**What is required:** Which lines of the records contain the word "EventList"? Copy each one.

**Supplied information:**
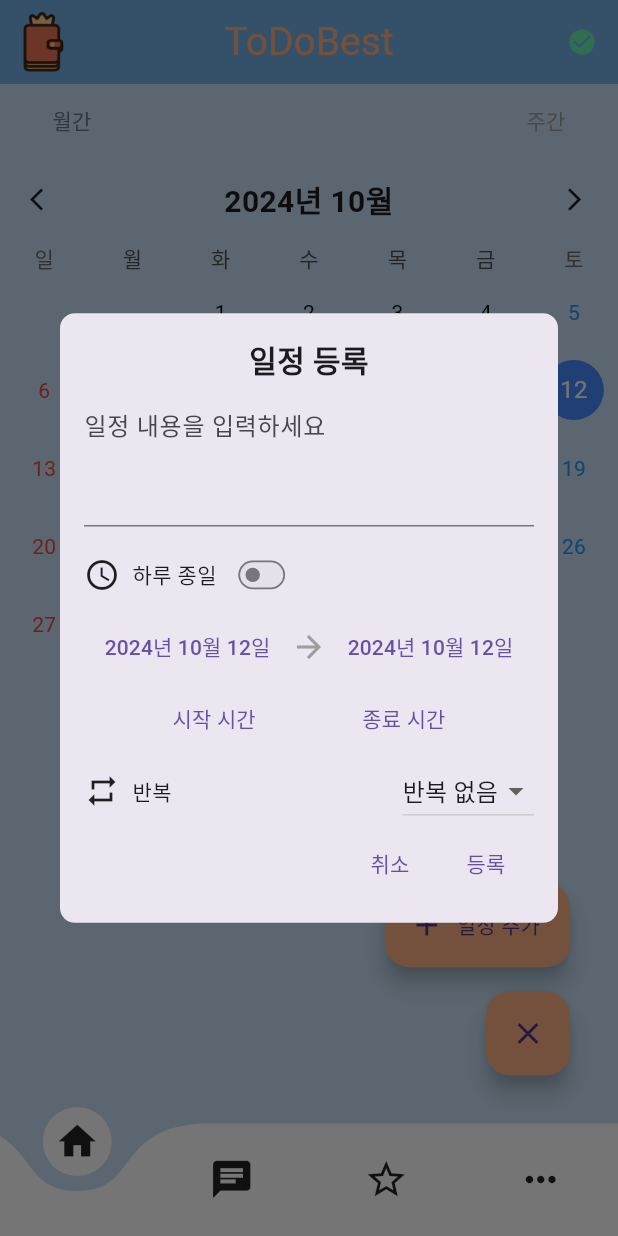
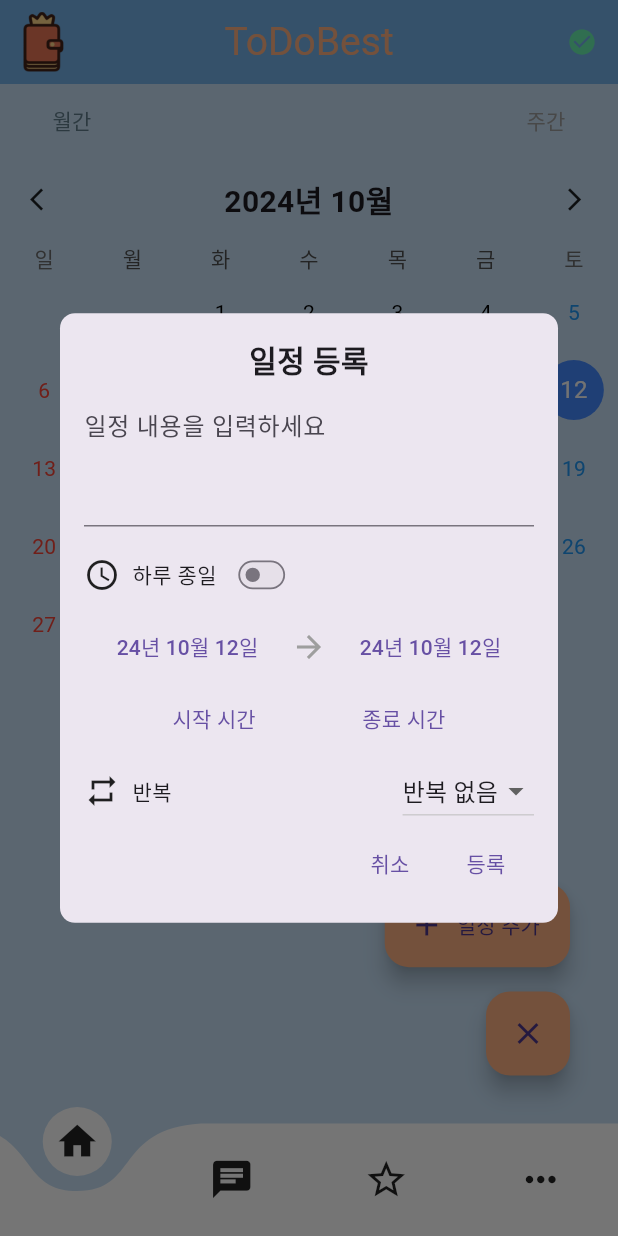
Before and after one commit to Six-Tail/1-4Capstone, a Flutter app: the screen it shows once a user with an empty profile is signed in, after a tap on the "add" icon, after a tap on "일정 추가", on a phone screen of 412 x 824 dp. Run offline on Flutter 3.47's test engine with Material 3 defaults, Android fonts, the phone set to English and light mode, and no system bars; drawn by our look-alikes of curved_navigation_bar, table_calendar; our stand-ins replace cloud_firestore, firebase_auth, firebase_core, flutter_svg, get, google_sign_in and 3 more; missing offline and left inert: flutter_naver_login, kakao_flutter_sdk_user, uni_links2; accounts and stored records are empty.

```diff
--- a/lib/screen/CalenderUtil/event.modal.dart
+++ b/lib/screen/CalenderUtil/event.modal.dart
@@ -198,7 +198,9 @@ class _EventModalState extends State<EventModal> {
         child: ConstrainedBox(
           constraints: BoxConstraints(
             maxHeight: screenHeight * 0.85,
+            maxWidth: screenWidth * 0.9, // 가로 길이를 화면의 90%로 설정
           ),
+          child: SingleChildScrollView(
             child: Padding(
               padding: const EdgeInsets.all(16.0),
               child: Column(
@@ -206,8 +208,8 @@ class _EventModalState extends State<EventModal> {
                 children: [
                   Text(
                     widget.editMode ? '일정 수정' : '일정 등록',
-                style:
-                    const TextStyle(fontSize: 20, fontWeight: FontWeight.bold),
+                    style: const TextStyle(
+                        fontSize: 20, fontWeight: FontWeight.bold),
                   ),
                   SizedBox(height: screenHeight * 0.01),
                   TextField(
@@ -247,24 +249,26 @@ class _EventModalState extends State<EventModal> {
                   Row(
                     mainAxisAlignment: MainAxisAlignment.spaceEvenly,
                     children: [
-                  Column(
-                    children: [
-                      TextButton(
+                      Expanded(
+                        child: TextButton(
                           onPressed: () => _selectDate(context, true),
                           child: Text(
-                            DateFormat('yyyy년 MM월 dd일').format(startDate!)),
+                            DateFormat('yy년 MM월 dd일').format(startDate!),
+                            style: const TextStyle(
+                                overflow: TextOverflow.ellipsis), // 텍스트 오버플로우 처리
                           ),
-                    ],
+                        ),
                       ),
                       const Icon(Icons.arrow_forward, color: Colors.grey),
-                  Column(
-                    children: [
-                      TextButton(
+                      Expanded(
+                        child: TextButton(
                           onPressed: () => _selectDate(context, false),
-                        child:
-                            Text(DateFormat('yyyy년 MM월 dd일').format(endDate!)),
+                          child: Text(
+                            DateFormat('yy년 MM월 dd일').format(endDate!),
+                            style: const TextStyle(
+                                overflow: TextOverflow.ellipsis), // 텍스트 오버플로우 처리
                           ),
-                    ],
+                        ),
                       ),
                     ],
                   ),
@@ -372,7 +376,8 @@ class _EventModalState extends State<EventModal> {
                             // Firestore에 이벤트 추가 또는 수정
                             if (widget.editMode) {
                               _addOrUpdateEventToFirestore(newEvent,
-                              eventId: widget.initialValue); // 수정할 때 이벤트 ID 전달
+                                  eventId:
+                                      widget.initialValue); // 수정할 때 이벤트 ID 전달
                             } else {
                               _addOrUpdateEventToFirestore(newEvent); // 새 이벤트 추가
                             }
@@ -399,6 +404,7 @@ class _EventModalState extends State<EventModal> {
               ),
             ),
           ),
+        ),
       );
     }
   }
--- a/lib/screen/CalenderUtil/event_list.dart
+++ b/lib/screen/CalenderUtil/event_list.dart
@@ -21,7 +21,10 @@ class EventList extends StatelessWidget {
 
   @override
   Widget build(BuildContext context) {
-    List<Event> selectedEvents = events[selectedDay!] ?? []; // 선택된 날짜의 이벤트만 가져옴
+    // 선택된 날짜가 null이 아닐 경우 해당 날짜의 이벤트를 가져옴
+    List<Event> selectedEvents = (selectedDay != null)
+        ? events[selectedDay!.toUtc()] ?? [] // 선택된 날짜를 UTC로 변환
+        : [];
 
     return Expanded(
       child: selectedDay != null && selectedEvents.isNotEmpty
@@ -78,13 +81,16 @@ class EventList extends StatelessWidget {
                   if (value == 'edit') {
                     showDialog(
                       context: context,
-                      builder: (context) => EventModal(
+                      builder: (context) =>
+                          EventModal(
                             selectedDate: selectedDay!,
                             initialValue: event.name,
                             initialTime: event.time,
                             editMode: true,
-                        onSave: (updatedEvent, updatedTime, updatedStartDate, updatedEndDate, repeat) {
-                          editEvent(index, updatedEvent, updatedTime, updatedStartDate, updatedEndDate, repeat);
+                            onSave: (updatedEvent, updatedTime,
+                                updatedStartDate, updatedEndDate, repeat) {
+                              editEvent(index, updatedEvent, updatedTime,
+                                  updatedStartDate, updatedEndDate, repeat);
                             },
                           ),
                     );
@@ -105,7 +111,6 @@ class EventList extends StatelessWidget {
                   ];
                 },
               ),
-
             ),
           );
         },
```
Also changed, not shown: lib/screen/Calender.Screen.dart (+35 -23 lines). Lines whose indentation alone changed are shown as unchanged.
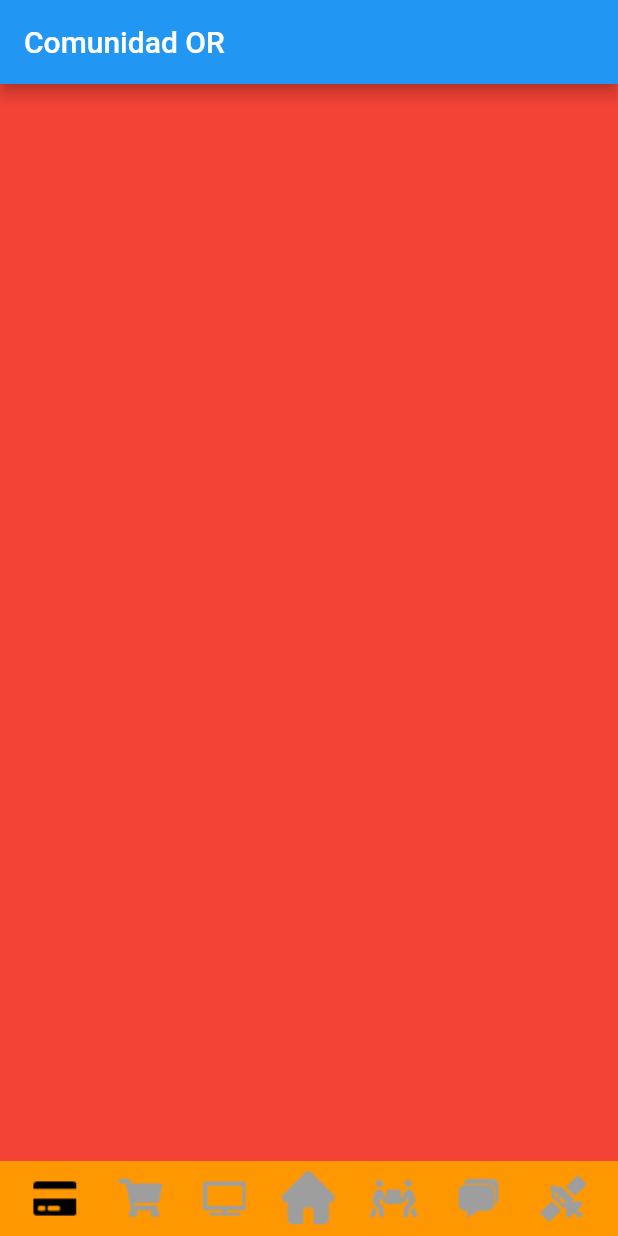
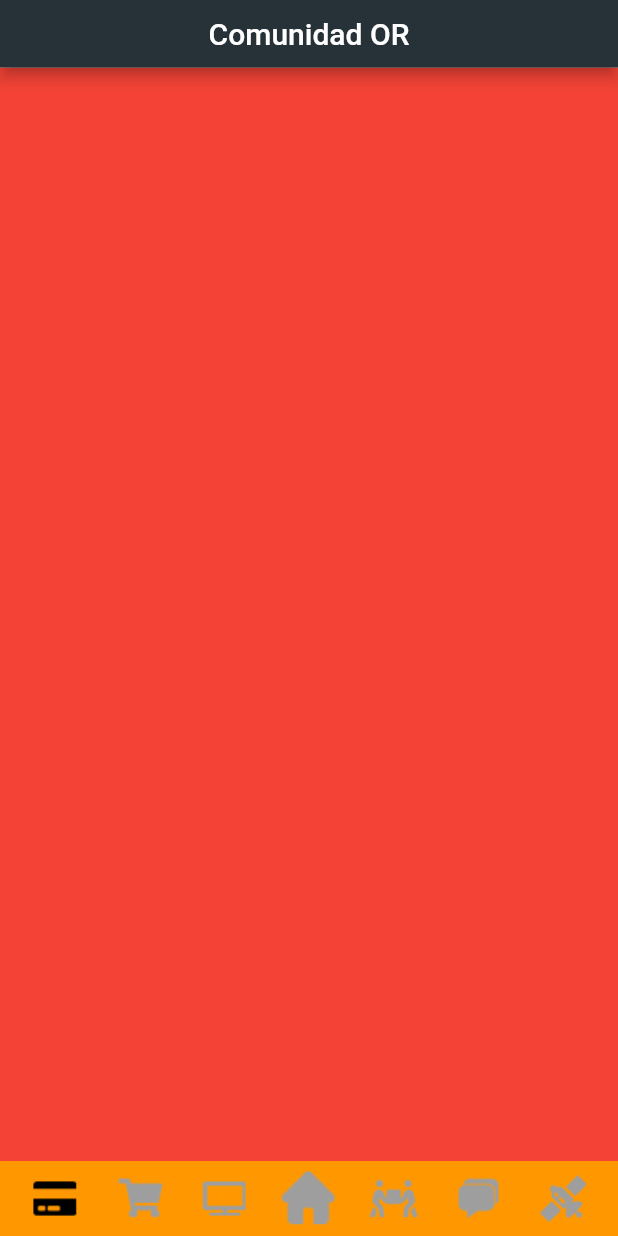
Before and after one commit to AleMancilla/Comunidad-OR, a Flutter app: the screen it shows after launch, on a phone screen of 412 x 824 dp. Run offline on Flutter 3.47's test engine with Material 2 defaults, Android fonts, the phone set to English and light mode, and no system bars.

Commit message:
color theme

```diff
--- a/lib/UI/Pages/HomePage.dart
+++ b/lib/UI/Pages/HomePage.dart
@@ -13,7 +13,12 @@ class _HomePageState extends State<HomePage> {
   Widget build(BuildContext context) {
     return Scaffold(
       appBar: AppBar(
-        title: Text("Comunidad OR"),
+        toolbarHeight: 45,
+        title: Column(
+          children: [
+            Center(child: Text("Comunidad OR")),
+          ],
+        ),
       ),
       body: Column(
         children: [
--- a/lib/main.dart
+++ b/lib/main.dart
@@ -9,6 +9,7 @@ class MyApp extends StatelessWidget {
     return MaterialApp(
       title: 'Material App',
       home: HomePage(),
+      theme: ThemeData(primaryColor: Colors.blueGrey[900]),
     );
   }
 }
```
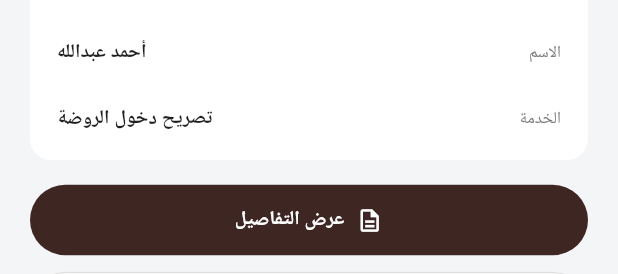
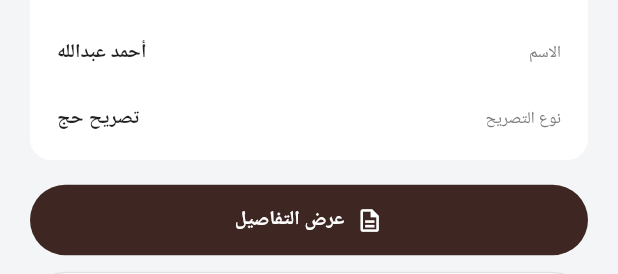
Before and after one commit to eiman60/emanPhase2, a Flutter app: the _ScanSuccessSheet widget shown alone on an empty page, opened directly, on a phone screen of 412 x 824 dp. Shown: the part 302-576 px from the top of the screen. Run offline on Flutter 3.47's test engine with Material 3 defaults, Android fonts, the phone set to English and light mode, and no system bars; our stand-ins replace connectivity_plus, flutter_map, geolocator, google_fonts, latlong2, sqflite; missing offline and left inert: maps_toolkit, mobile_scanner; accounts and stored records are empty; network calls fail; Roboto replaces fonts that are missing (Almarai).

Commit message:
Update scan info row to نوع التصريح: تصريح حج

```diff
--- a/lib/pages/qr_scanner_page.dart
+++ b/lib/pages/qr_scanner_page.dart
@@ -398,7 +398,7 @@ class _ScanSuccessSheet extends StatelessWidget {
                   _DashedDivider(),
                   _InfoRow(label: 'الاسم', value: 'أحمد عبدالله'),
                   _DashedDivider(),
-                  _InfoRow(label: 'الخدمة', value: 'تصريح دخول الروضة'),
+                  _InfoRow(label: 'نوع التصريح', value: 'تصريح حج'),
                 ],
               ),
             ),
```
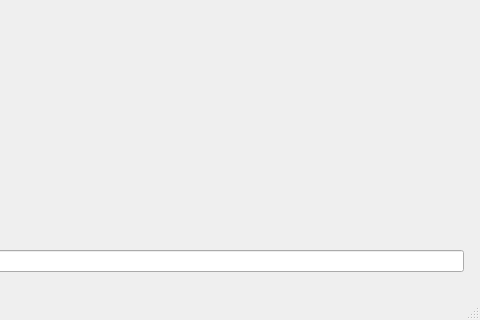
Old version of the form TimeManagementApp-CPP/mainwindow.ui in the repository intothenextportal/school-project1; both pictures show x 847 to 1327 and y 292 to 612 of the 1327 by 612 pixel window.
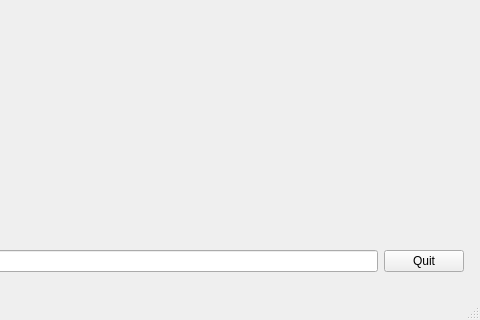
New version of the form.

Commit message: Added color to the buttons when clicked

The edit to the form file:
```diff
--- a/TimeManagementApp-CPP/mainwindow.ui
+++ b/TimeManagementApp-CPP/mainwindow.ui
@@ -258,6 +258,13 @@
      <item>
       <widget class="QLineEdit" name="leTodo"/>
      </item>
+     <item>
+      <widget class="QPushButton" name="quitBtn">
+       <property name="text">
+        <string>Quit</string>
+       </property>
+      </widget>
+     </item>
     </layout>
    </widget>
    <widget class="QWidget" name="layoutWidget">
```
The commit also changes 3 other files.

**Answer:**
@@ -21,7 +21,10 @@ class EventList extends StatelessWidget {
@@ -78,13 +81,16 @@ class EventList extends StatelessWidget {
@@ -105,7 +111,6 @@ class EventList extends StatelessWidget {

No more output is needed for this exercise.